● Task to carry out:
Reproduce the records below exactly as they appear, omitting any pictures they contain.

● Materials provided:
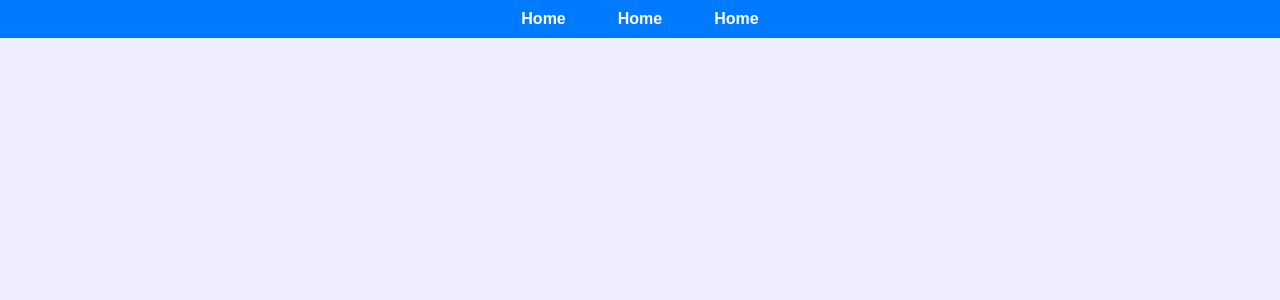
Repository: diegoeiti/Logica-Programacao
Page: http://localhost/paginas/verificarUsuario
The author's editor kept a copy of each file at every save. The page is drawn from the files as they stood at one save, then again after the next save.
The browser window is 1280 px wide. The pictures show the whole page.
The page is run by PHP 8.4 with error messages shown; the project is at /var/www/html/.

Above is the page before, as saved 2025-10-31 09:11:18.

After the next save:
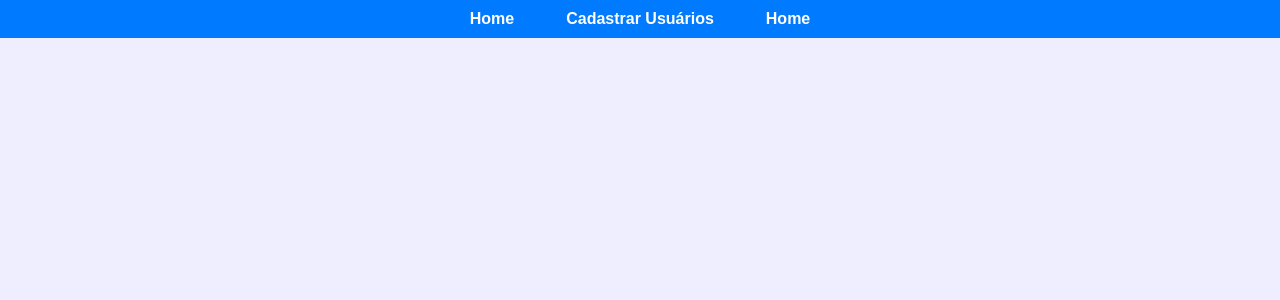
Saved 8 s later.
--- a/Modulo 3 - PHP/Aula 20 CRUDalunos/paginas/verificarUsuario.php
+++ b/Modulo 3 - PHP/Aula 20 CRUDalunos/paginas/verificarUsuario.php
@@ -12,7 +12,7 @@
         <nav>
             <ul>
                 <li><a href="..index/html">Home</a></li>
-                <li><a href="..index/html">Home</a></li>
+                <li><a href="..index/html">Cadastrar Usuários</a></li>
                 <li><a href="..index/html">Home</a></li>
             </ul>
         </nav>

● Reply:
Repository: diegoeiti/Logica-Programacao
Page: http://localhost/paginas/verificarUsuario
The author's editor kept a copy of each file at every save. The page is drawn from the files as they stood at one save, then again after the next save.
The browser window is 1280 px wide. The pictures show the whole page.
The page is run by PHP 8.4 with error messages shown; the project is at /var/www/html/.

Above is the page before, as saved 2025-10-31 09:11:18.

After the next save:
Saved 8 s later.
--- a/Modulo 3 - PHP/Aula 20 CRUDalunos/paginas/verificarUsuario.php
+++ b/Modulo 3 - PHP/Aula 20 CRUDalunos/paginas/verificarUsuario.php
@@ -12,7 +12,7 @@
         <nav>
             <ul>
                 <li><a href="..index/html">Home</a></li>
-                <li><a href="..index/html">Home</a></li>
+                <li><a href="..index/html">Cadastrar Usuários</a></li>
                 <li><a href="..index/html">Home</a></li>
             </ul>
         </nav>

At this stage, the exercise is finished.